Few relationships have been as misunderstood as the “strategic partnership” between Russia and China. Official rhetoric portrays it as the very model of international cooperation: Moscow and Beijing claim that ties are closer and warmer than at any time in history. In reality, however, the picture is highly ambiguous. While both sides are committed to multifaceted engagement, cooperation is complicated by historical suspicions, cultural prejudices, geopolitical rivalries, and competing priorities. For Russia, China is at once the focus of a genuine convergence of interests and the greatest long-term threat to its national security. For China, Russia is a key supplier of energy and weapons, but is frequently dismissed as a self-important power whose rhetoric far outstrips its real influence.”Axis of Convenience” cuts through the mythmaking and examines the Sino-Russian partnership on its own merits. It steers between the overblown interpretation of an anti-Western (particularly, anti American) alliance and the complacent assumption that past animosities and competing agendas must always divide the two nations. Their relationship reflects a new geopolitics, one that eschews formal alliances in favour of more flexible and opportunistic arrangements. Ultimately, it is an axis of convenience driven by cold-eyed perceptions of the national interest. In evaluating the current state and future prospects of the relationship, Bobo Lo assesses its impact on the evolving strategic environments in Central and East Asia. He also analyzes the global implications of rapprochement between Moscow and Beijing, focusing in particular on the geopolitics of energy and Russia-China-U.S. triangularism.
Examining globalization in the Middle East, this book provides a much needed assessment of the impact of globalization in the ‘greater’ Middle East, including North Africa, in the context of the powerful geopolitical forces at work in shaping the region today.
Written by a well-known authority in this area, this book demonstrates that, unlike in other regions, such as East Asia, geopolitics has been a critical factor in driving globalization in the Middle East. The author argues that whereas elsewhere globalisation has opened up the economy, society, culture and attitudes to the environment; in the Middle East it has had the opposite effect, with poor state formation, little interregional trade, foreign and interregional investment, and reassertion of traditional identities.

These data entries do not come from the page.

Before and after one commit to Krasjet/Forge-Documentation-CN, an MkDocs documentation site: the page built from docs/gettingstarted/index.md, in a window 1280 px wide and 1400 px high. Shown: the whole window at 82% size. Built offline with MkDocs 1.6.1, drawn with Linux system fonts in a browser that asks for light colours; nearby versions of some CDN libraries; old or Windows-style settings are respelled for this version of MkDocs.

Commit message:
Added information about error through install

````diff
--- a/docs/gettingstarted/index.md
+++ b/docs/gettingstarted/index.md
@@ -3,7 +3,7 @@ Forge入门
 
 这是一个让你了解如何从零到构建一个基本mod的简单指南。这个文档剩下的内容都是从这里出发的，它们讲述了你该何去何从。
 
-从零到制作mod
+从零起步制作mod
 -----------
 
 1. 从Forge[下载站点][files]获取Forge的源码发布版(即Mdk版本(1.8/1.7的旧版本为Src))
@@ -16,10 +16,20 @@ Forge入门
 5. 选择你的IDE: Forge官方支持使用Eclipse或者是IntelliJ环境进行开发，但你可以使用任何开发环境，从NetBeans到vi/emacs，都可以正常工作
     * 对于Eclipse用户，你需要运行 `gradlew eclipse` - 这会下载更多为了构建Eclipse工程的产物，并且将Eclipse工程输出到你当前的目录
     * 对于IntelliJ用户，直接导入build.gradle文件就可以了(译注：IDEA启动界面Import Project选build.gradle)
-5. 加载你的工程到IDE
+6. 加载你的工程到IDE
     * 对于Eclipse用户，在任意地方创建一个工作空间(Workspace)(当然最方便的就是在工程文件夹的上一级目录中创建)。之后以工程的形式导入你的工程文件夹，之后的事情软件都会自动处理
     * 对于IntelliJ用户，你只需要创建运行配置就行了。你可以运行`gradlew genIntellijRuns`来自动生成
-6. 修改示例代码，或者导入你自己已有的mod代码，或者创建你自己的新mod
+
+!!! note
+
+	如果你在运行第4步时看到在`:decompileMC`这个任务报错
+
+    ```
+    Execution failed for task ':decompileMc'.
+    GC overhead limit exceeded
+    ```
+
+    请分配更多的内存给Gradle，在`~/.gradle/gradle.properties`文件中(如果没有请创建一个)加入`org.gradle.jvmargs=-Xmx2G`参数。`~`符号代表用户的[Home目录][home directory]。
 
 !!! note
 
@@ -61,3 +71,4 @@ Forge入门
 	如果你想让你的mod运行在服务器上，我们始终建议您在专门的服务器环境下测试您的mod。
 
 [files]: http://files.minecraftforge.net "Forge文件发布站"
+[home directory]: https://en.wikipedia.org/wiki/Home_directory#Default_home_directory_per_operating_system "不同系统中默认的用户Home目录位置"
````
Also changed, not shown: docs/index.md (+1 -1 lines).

This book explores the impact of globalization on the polities, economies and social environment of the greater Middle East, in the context of the region’s position as the central site of global geopolitical competition at the start of the twenty-first century.

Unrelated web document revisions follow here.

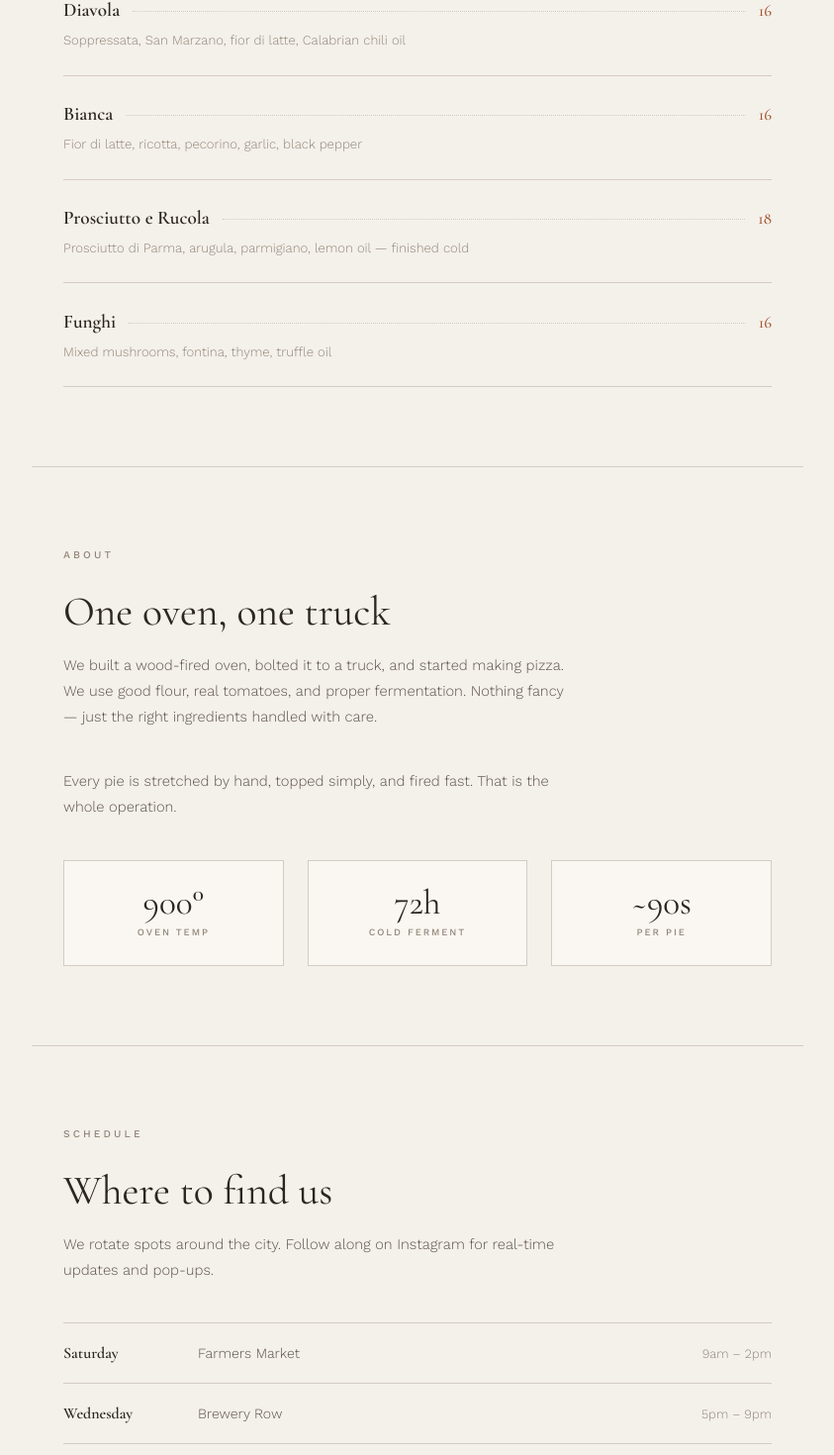
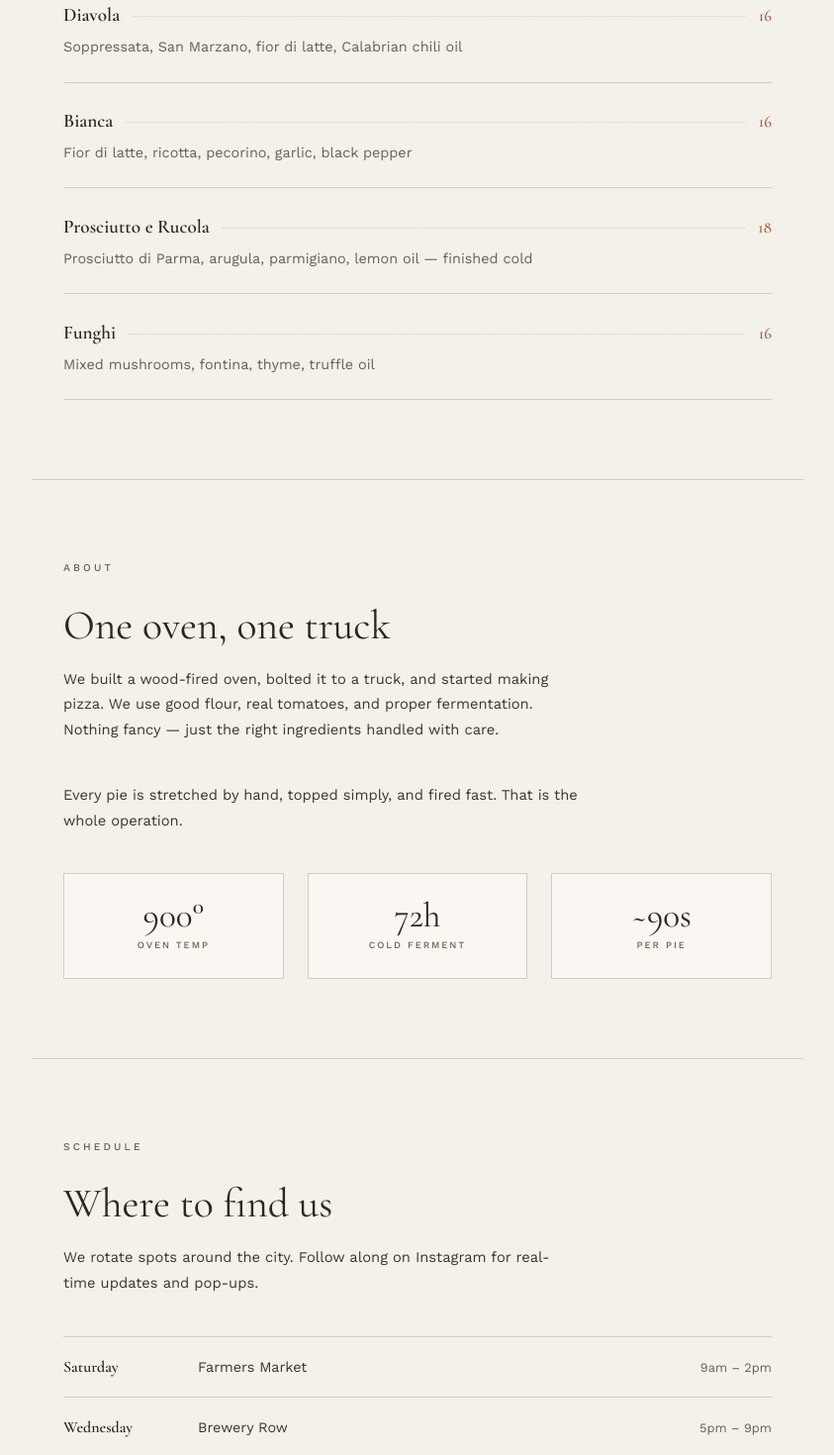
Before and after one commit to ZhiHaoLin1/pizza-truck, a Next.js app: page / in a window 1280 px wide. Shown: the part 1319-2789 px from the top of the page at 99% size, without its empty margins (218-1061 px from the left). Built offline with nearby package versions, Linux system fonts and the light colour scheme.

Commit message:
redesign with fun food truck vibe

```diff
--- a/app/globals.css
+++ b/app/globals.css
@@ -1,15 +1,15 @@
-@import url('https://fonts.googleapis.com/css2?family=Cormorant+Garamond:ital,wght@0,400;0,500;0,600;0,700;1,400;1,500&family=Work+Sans:wght@300;400;500&display=swap');
+@import url('https://fonts.googleapis.com/css2?family=Cormorant+Garamond:ital,wght@0,400;0,500;0,600;0,700;1,400;1,500&family=Work+Sans:wght@400;500;600&display=swap');
 
 :root {
   --bg: #F4F0EA;
   --bg-alt: #EDE8E0;
   --ink: #2C2520;
-  --body: #5C5248;
-  --muted: #928678;
+  --body: #3D352E;
+  --muted: #6B5F54;
   --rule: #D4CCC2;
   --brick: #A0522D;
   --brick-dim: rgba(160,82,45,0.12);
-  --olive: #6B7C52;
+  --olive: #4E6038;
   --flour: #FAF7F2;
   --font-serif: 'Cormorant Garamond', 'Georgia', serif;
   --font-sans: 'Work Sans', system-ui, sans-serif;
@@ -23,7 +23,7 @@
   color: var(--ink);
   font-family: var(--font-sans);
   font-weight: 400;
-  font-size: 15px;
+  font-size: 16px;
   line-height: 1.75;
   -webkit-font-smoothing: antialiased;
 }
@@ -138,7 +138,7 @@
 .section-text {
   color: var(--body);
   font-size: 0.92rem;
-  font-weight: 300;
+  font-weight: 400;
   max-width: 520px;
   margin-bottom: 2.5rem;
 }
@@ -182,8 +182,8 @@
 
 .menu-desc {
   color: var(--muted);
-  font-size: 0.82rem;
-  font-weight: 300;
+  font-size: 0.9rem;
+  font-weight: 400;
 }
 
 .menu-tag {
@@ -249,14 +249,14 @@
 
 .sched-loc {
   color: var(--body);
-  font-size: 0.88rem;
-  font-weight: 300;
+  font-size: 0.9rem;
+  font-weight: 400;
 }
 
 .sched-time {
   color: var(--muted);
   font-size: 0.8rem;
-  font-weight: 300;
+  font-weight: 400;
   text-align: right;
 }
 
@@ -278,8 +278,8 @@
 
 .catering-box p {
   color: var(--body);
-  font-size: 0.88rem;
-  font-weight: 300;
+  font-size: 0.9rem;
+  font-weight: 400;
   margin-bottom: 1.5rem;
 }
 
```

‘Fear’ has greater currency in western societies than ever before. Through scares ranging from cot death, juvenile crime, internet porn, asylum seekers, dirty bombs and avian flu, we are bombarded with messages about emerging risks. In response, patterns of living and working are increasingly regulated. This book takes stock of the range of issues of ‘fear’ which have come to public and academic attention in recent years, and presents new theoretical arguments and new research findings on fear, covering topics as diverse as the war on terror, the immigration crisis, stranger danger, global disease epidemics and sectarian violence.To date, previous social science engagement with fear has taken two largely separate trajectories: fear in everyday life, and political geographies of fear at global and national levels. This book is the first to put forward a conceptual framework which emphasizes the connections between geopolitics and everyday life. It examines the ways in which fear may be manufactured and manipulated for political purposes and becomes a tool of repression, and charts the association of fear discourses with particular spaces, times and sets of geopolitical relations. But it also highlights the importance and sometimes unpredictability of lived experiences of fear – the many ways in which fear is made sense of, managed, resisted and reshaped, as well as the importance of hope and resistance in everyday life. It relates fear closely to political, economic and social marginalisation at different scales, and explores the more complex social identities and relations of which fear becomes a part
China is rising. But how should the West – and the United States in particular – respond?
This could be the key geopolitical question of the twenty-first century, according to strategic expert Hugh White, with huge implications for the future security and prosperity of the West as a whole. The China Choice confronts this fundamental question, considering the options for the Asian century ahead.
As China’s economy grows to become the world’s largest, the US has three choices: it can compete, share power, or concede leadership in Asia. The choice is momentous – as significant for the future as any the US has ever faced. China is already more formidable than any country the US has faced before – and if America does not want to find itself facing China as an enemy, it must accept it as an equal partner.
Weighing the huge difficulties of accepting China as an equal with the immense cost and risks of making it an enemy, in the end the choice is simple, even if it is not easy. The US simply must share power with China in Asia. The alternative is too terrible to contemplate.
The Shanghai Cooperation Organization (SCO) has developed into a key regional
security group in Asia, its member states representing no less than “half of
humanity”. Alarmists believe that the SCO is making itself into a NATO of the
East, thus posing a long-term threat to the West. Moreover, several members are
key players in economic development and energy production, hence political
developments within the SCO can no longer be ignored by the global market. Even
so, the organization has long been disregarded by political leaders in the West
and is seldom reported in Western media or analysed in academic works. As such,
this ground-breaking volume – the first study to properly treat a key regional
grouping in Asia and with contributors from across the region and beyond – will
be a key reference for many specialists and academics working on Asian affairs.